PEOPLE BUY the Leica M because of what it is, and they don’t want it changed – so every new feature in the M10 is designed to make it better at what it already is, not to turn it into a different kind of camera. It’s still a full-frame rangefinder camera with interchangeable lenses and a 24-megapixel sensor. But there are big differences. First, size. Digital Leica Ms have always had a slightly fatter body than their older film counterparts. Not any more. The M10 now has exactly the same dimensions as the film version, and even though the difference is just a few millimetres, you can feel it in the hand. Second, the viewfinder now offers a field of view 30 per cent larger, and the eye relief is increased by 50 per cent. So you don’t just get a bigger viewfinder image, you don’t have to hold the camera so close to your eye either, and that’s especially good news if you wear glasses. From the top, there’s a new ISO dial at the left end of the top plate. This means you can now adjust the focus and all the exposure parameters – shutter speed, aperture, ISO and focus – without opening a menu and, indeed, without even switching on the camera. Inside, the sensor has been redeveloped and is matched with Leica’s Maestro II processor. This delivers an increased sensitivity range of ISO 100-50,000 and a continuous shooting speed of 5fps. There’s no low pass filter over the sensor, so that’s good news for fine detail rendition. There’s no image stabilisation, though, either in the body or the Leica M lenses, and no in-built dust reduction system. Leica does say, however, that it’s increased the distance between the sensor surface and its glass cover. This will put any dust spots further from the sensor plane and should reduce their effect. The M10 also comes with Wi-Fi. This works alongside an iOS Leica-M app for iPhone and iPad users (no mention of Android yet), which offers wireless image transfer and remote camera control. And if you’re shooting a subject that needs pinpoint focus and compositional accuracy, there’s an optional clip-on Visoflex electronic viewfinder, with a 2,400k dot resolution and GPS built in.

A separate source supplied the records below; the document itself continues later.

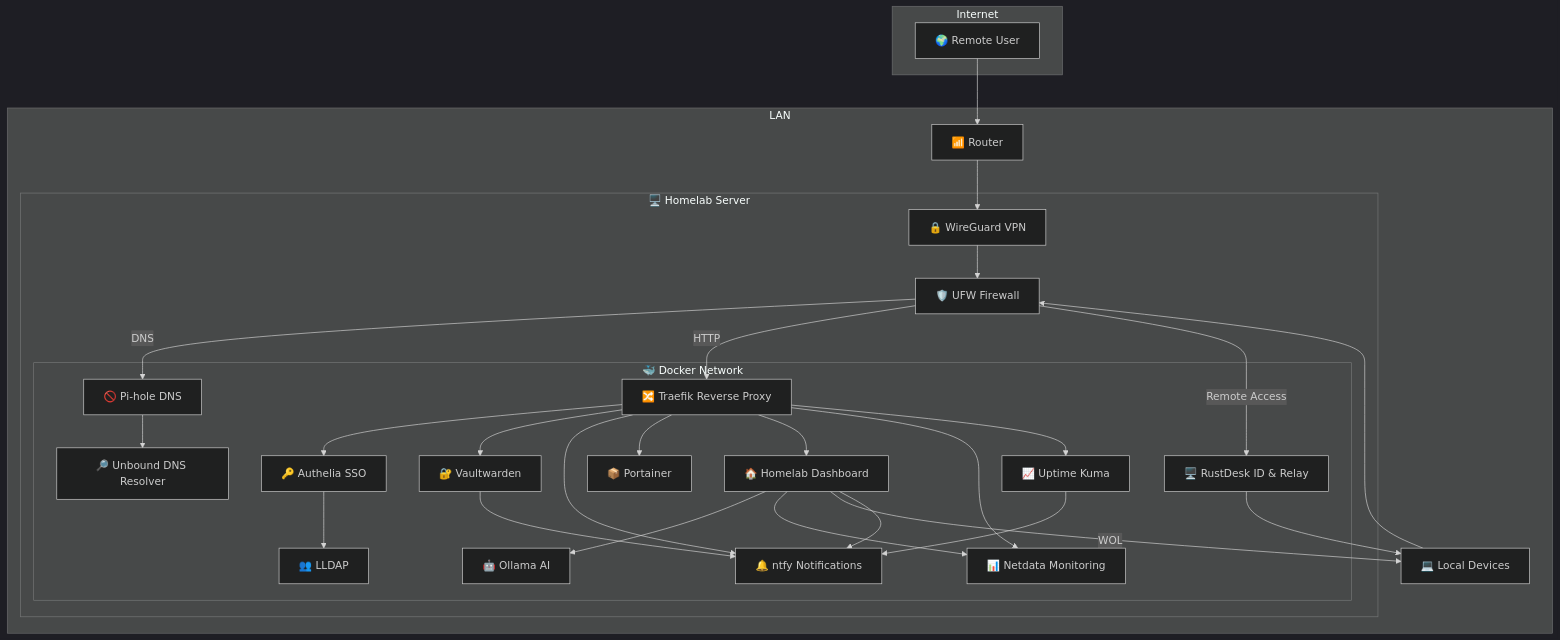
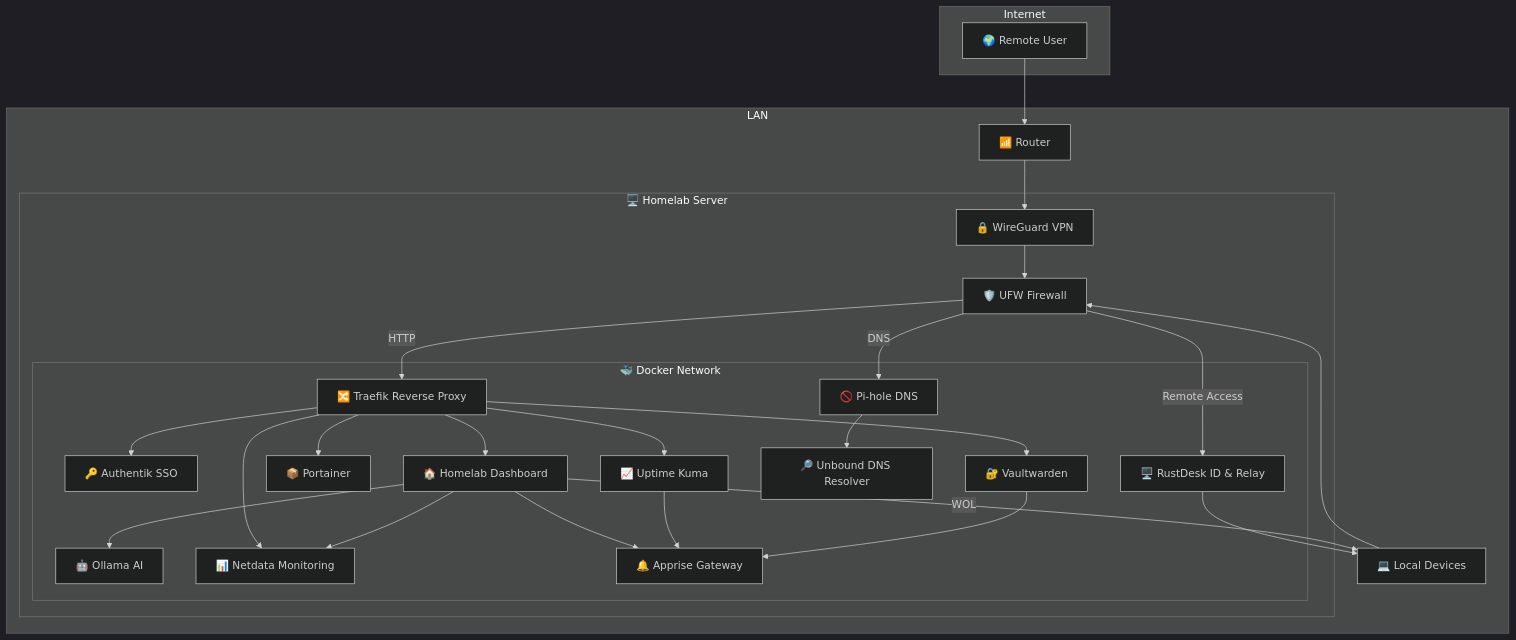
The diagram in README.md (satsinush/homelab), drawn with Mermaid before and after one commit. The commit also changed other lines of this file and 31 other files, not shown here.

````diff
--- a/README.md
+++ b/README.md
@@ -48,70 +48,66 @@
 ```mermaid
 %%{init: {
     "theme": "dark"
 }}%%
 graph TD
     %% INTERNET
     subgraph Internet
         RemoteClient[🌍 Remote User]
     end
 
     %% LAN
     subgraph LAN
         Router[📶 Router]
         LocalClient[💻 Local Devices]
 
         subgraph Server[🖥️ Homelab Server]
             WireGuard[🔒 WireGuard VPN]
             UFW[🛡️ UFW Firewall]
 
             subgraph Docker[🐳 Docker Network]
                 Traefik[🔀 Traefik Reverse Proxy]
-                Authelia[🔑 Authelia SSO]
+                Authentik[🔑 Authentik SSO]
                 Vaultwarden[🔐 Vaultwarden]
                 Portainer[📦 Portainer]
                 Dashboard[🏠 Homelab Dashboard]
                 Ollama[🤖 Ollama AI]
                 Netdata[📊 Netdata Monitoring]
                 UptimeKuma[📈 Uptime Kuma]
-                Ntfy[🔔 ntfy Notifications]
-                LLDAP[👥 LLDAP]
+                Apprise[🔔 Apprise Gateway]
                 Pihole[🚫 Pi-hole DNS]
                 Unbound[🔎 Unbound DNS Resolver]
                 Rustdesk[🖥️ RustDesk ID & Relay]
             end
         end
     end
 
     %% Entry chain
     RemoteClient --> Router --> WireGuard --> UFW
     LocalClient --> UFW
 
     %% DNS chain
     Pihole --> Unbound
     UFW -->|DNS| Pihole
 
     %% Firewall routes
     UFW -->|HTTP| Traefik
     UFW -->|Remote Access| Rustdesk --> LocalClient
 
     %% Proxy/Auth flows
-    Traefik --> Authelia
+    Traefik --> Authentik
     Traefik --> Vaultwarden
-    Traefik --> Ntfy
     Traefik --> Portainer
     Traefik --> Dashboard
     Traefik --> Netdata
     Traefik --> UptimeKuma
 
-    Authelia --> LLDAP
-
     %% Dashboard flows
     Dashboard --> Ollama
     Dashboard --> Netdata
     Dashboard -->|WOL| LocalClient
-    Dashboard --> Ntfy
+    Dashboard --> Apprise
 
     %% Notifications
-    UptimeKuma --> Ntfy
-    Vaultwarden --> Ntfy
+    UptimeKuma --> Apprise
+    Vaultwarden --> Apprise
 ```
````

Build quality and handling
You can feel the slimmer body when you handle the M10 and it’s a small but welcome improvement. The increased viewfinder size is immediately apparent, too, and the increased eyepoint does make the M10 more comfortable to use. The rangefinder focusing method hasn’t changed, but the improved viewfinder makes it just that little bit easier to use. There’s a knack to this. To start with you do tend to focus to and fro a little, to convince yourself you’ve found the right focus point. This is a camera you have to learn, and to trust your hand-eye coordination to go straight to the right focus distance without constantly checking.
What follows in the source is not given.